- Race – Men of African descent are more likely to get prostate cancer than men of other races.
- Weight – Being very overweight can lead to a delay in finding the cancer, so it has more time to grow.
- Diet – Men who eat a lot of red meat and high-fat dairy, and don’t eat many fruits and vegetables, have a higher risk of getting prostate cancer.
Getting checked for prostate cancer
There is a blood test, called the prostate specific antigen (PSA), to screen for prostate cancer. It tests for raised levels of PSA, a protein made by the prostate.
The decision about whether to be screened for prostate cancer is an individual one; men should discuss with their doctor the potential benefits and harms of prostate — specific antigen (PSA)-based screening for prostate cancer.
Because prostate cancer grows so slowly, some men choose not to have screenings, or choose not to treat their prostate cancer if they do have it. This is a decision you should make after talking with your doctor.
While most men don’t notice any symptoms, men who do notice some of these:
- Urinating a lot, especially at night
- Trouble starting or controlling urination, weak or interrupted flow, or pain
- Trouble getting an erection
- Painful ejaculation, or blood or urine in semen
- Pain or stiffness in the lower back, hips or upper thighs
When caught early, nine in ten prostate cancers can be cured.
- Checking the cancer for signs that it is getting worse. Since prostate cancer grows slowly, sometimes men will not have treatment at this early stage to avoid the side effects.
- Surgery. The prostate gland and some nearby tissue are removed.
- Radiation. Radioactive beams or metal pellets kill the cancer cells.
- Cryosurgery. Instead of removing the prostate, surgeons destroy it using very cold gas.
- Hormone therapy. The cancer stops growing or shrinks, so it is easier to treat.
- Chemotherapy, if the cancer has spread to other parts of the body.
- Vaccination.
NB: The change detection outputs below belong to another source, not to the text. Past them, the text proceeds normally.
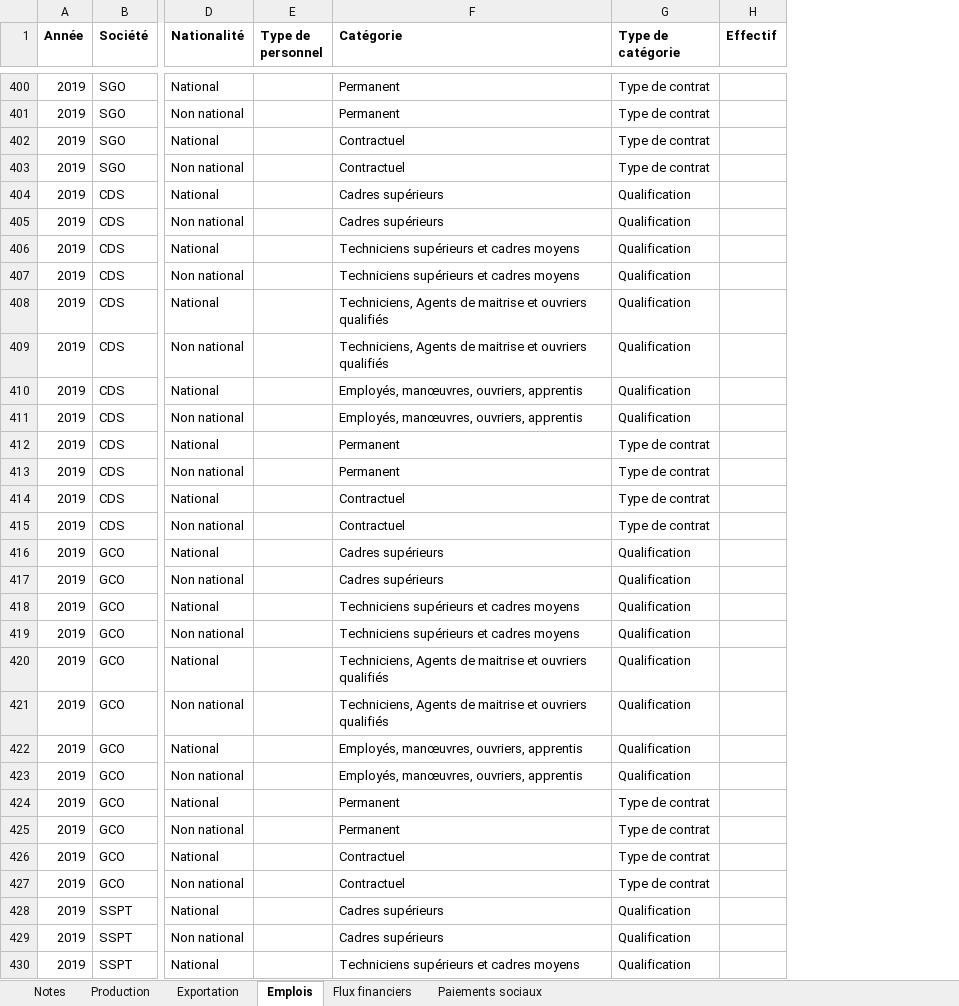
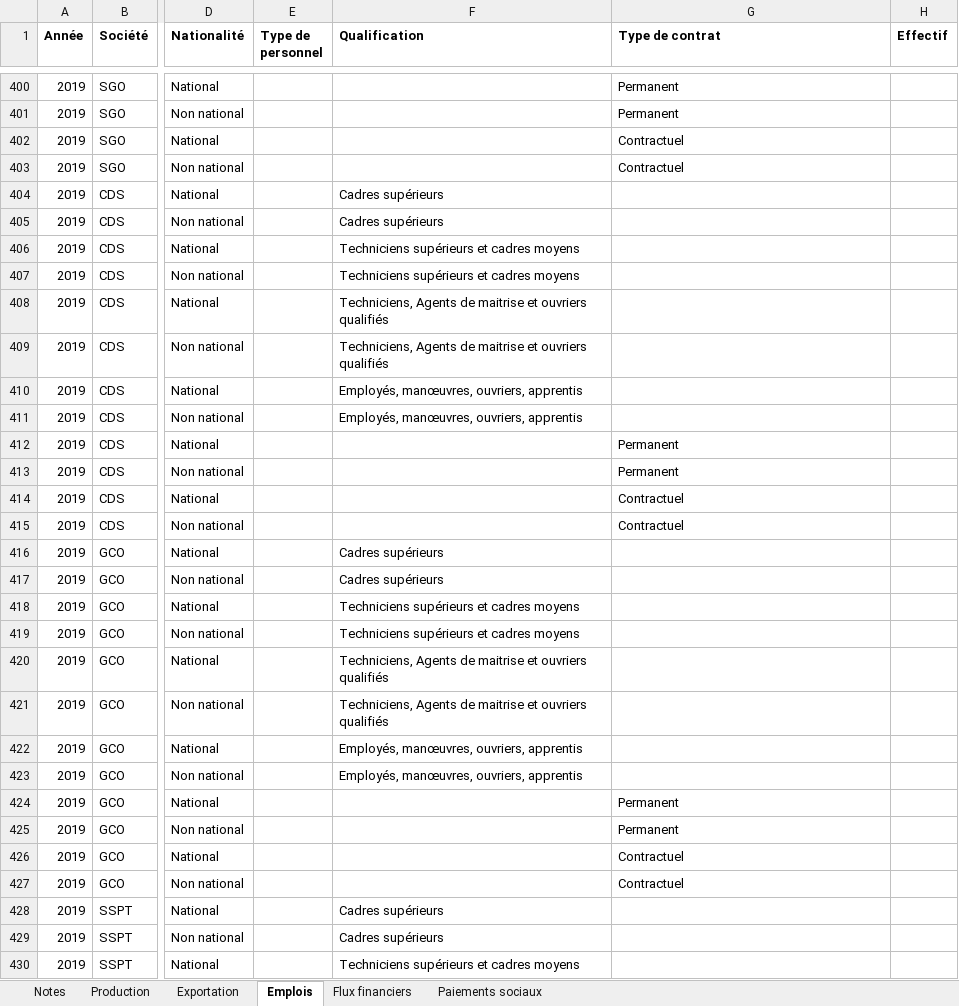
Before and after one commit to JODRAFF9/production-et-vente-itie, an Excel workbook: Données sur la production et les ventes.xlsx, sheet Emplois, drawn as a sheet; only a part is shown, gaps mark what is left out; values as stored, in another font and other column widths than the file's, no borders; removed rows and columns are numbered as before the commit, all else as after; the diff covers the shown part only; the diff names each change by its address in the sheet, - before the commit and + after, or states it on an @@ line.

```diff
--- a/Données sur la production et les ventes.xlsx (sheet Emplois)
+++ b/Données sur la production et les ventes.xlsx (sheet Emplois)
+column F (Qualification), rows 404-430: Cadres supérieurs | Cadres supérieurs | Techniciens supérieurs et cadres moyens | Techniciens supérieurs et cadres moyens | Techniciens, Agents de maitrise et ouvriers qualifiés | Techniciens, Agents de maitrise et ouvriers qualifiés | Employés, manœuvres, ouvriers, apprentis | Employés, manœuvres, ouvriers, apprentis |  |  |  |  | Cadres supérieurs | Cadres supérieurs | Techniciens supérieurs et cadres moyens | Techniciens supérieurs et cadres moyens | Techniciens, Agents de maitrise et ouvriers qualifiés | Techniciens, Agents de maitrise et ouvriers qualifiés | Employés, manœuvres, ouvriers, apprentis | Employés, manœuvres, ouvriers, apprentis |  |  |  |  | Cadres supérieurs | Cadres supérieurs | Techniciens supérieurs et cadres moyens
-column G (Type de catégorie), rows 400-430: Type de contrat | Type de contrat | Type de contrat | Type de contrat | Qualification | Qualification | Qualification | Qualification | Qualification | Qualification | Qualification | Qualification | Type de contrat | Type de contrat | Type de contrat | Type de contrat | Qualification | Qualification | Qualification | Qualification | Qualification | Qualification | Qualification | Qualification | Type de contrat | Type de contrat | Type de contrat | Type de contrat | Qualification | Qualification | Qualification
-G1: Catégorie
+G1: Type de contrat
-G404:G405 (Type de contrat): Cadres supérieurs
+G404:G405 (Type de contrat): (empty)
-G406:G407 (Type de contrat): Techniciens supérieurs et cadres moyens
+G406:G407 (Type de contrat): (empty)
-G408:G409 (Type de contrat): Techniciens, Agents de maitrise et ouvriers qualifiés
+G408:G409 (Type de contrat): (empty)
-G410:G411 (Type de contrat): Employés, manœuvres, ouvriers, apprentis
+G410:G411 (Type de contrat): (empty)
-G416:G417 (Type de contrat): Cadres supérieurs
+G416:G417 (Type de contrat): (empty)
-G418:G419 (Type de contrat): Techniciens supérieurs et cadres moyens
+G418:G419 (Type de contrat): (empty)
-G420:G421 (Type de contrat): Techniciens, Agents de maitrise et ouvriers qualifiés
+G420:G421 (Type de contrat): (empty)
-G422:G423 (Type de contrat): Employés, manœuvres, ouvriers, apprentis
+G422:G423 (Type de contrat): (empty)
-G428:G429 (Type de contrat): Cadres supérieurs
+G428:G429 (Type de contrat): (empty)
-G430 (Type de contrat): Techniciens supérieurs et cadres moyens
+G430 (Type de contrat): (empty)
```
Also changed, not shown: 1129 edited cells elsewhere in this sheet, sheet Notes.
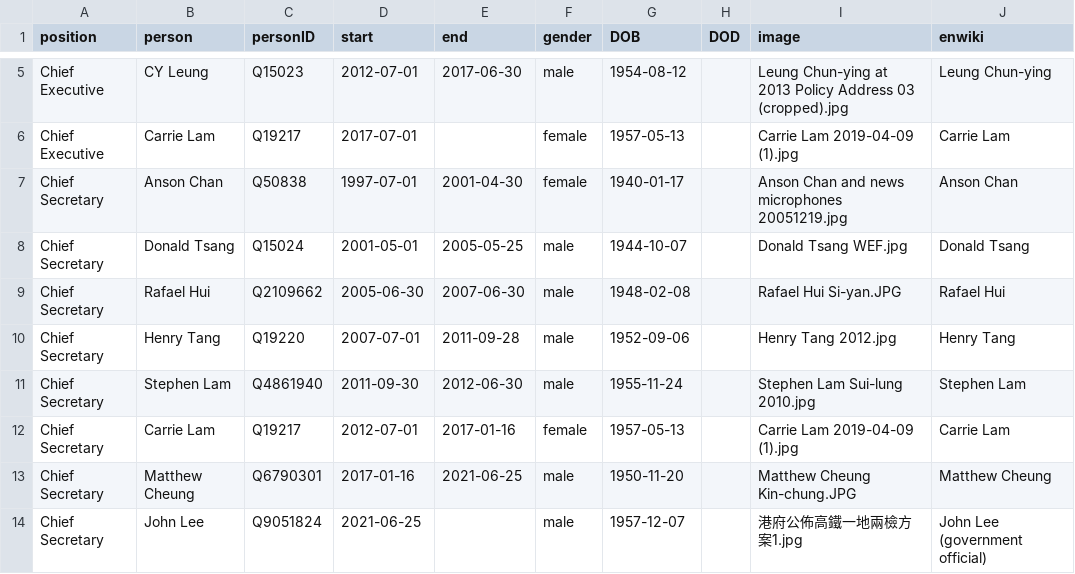
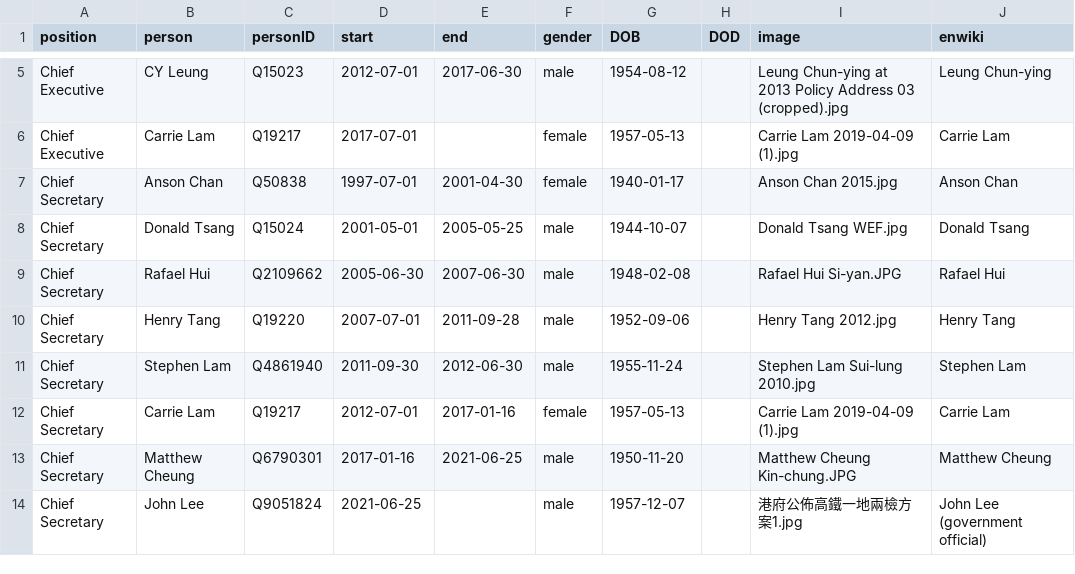
Before and after one commit to every-politician-scrapers/hong-kong, a CSV file: html/holders21.csv, drawn as a sheet; only a part is shown, gaps mark what is left out.

```diff
--- a/html/holders21.csv
+++ b/html/holders21.csv
@@ -6,3 +6,3 @@ Chief Executive,CY Leung,Q15023,2012-07-01,2017-06-30,male,1954-08-12,,Leung Chu
 Chief Executive,Carrie Lam,Q19217,2017-07-01,,female,1957-05-13,,Carrie Lam 2019-04-09 (1).jpg,Carrie Lam
-Chief Secretary,Anson Chan,Q50838,1997-07-01,2001-04-30,female,1940-01-17,,Anson Chan and news microphones 20051219.jpg,Anson Chan
+Chief Secretary,Anson Chan,Q50838,1997-07-01,2001-04-30,female,1940-01-17,,Anson Chan 2015.jpg,Anson Chan
 Chief Secretary,Donald Tsang,Q15024,2001-05-01,2005-05-25,male,1944-10-07,,Donald Tsang WEF.jpg,Donald Tsang
```
Also changed, not shown: html/legislators.csv, 1 other file.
The immune system is triggered to attack prostate cancer cells in the body
For more information about prostate cancer, visit the American Cancer Society online at cancer.org, or call 1-800-227-2345. Or, visit the Prostate Cancer Foundation site at pcf.org.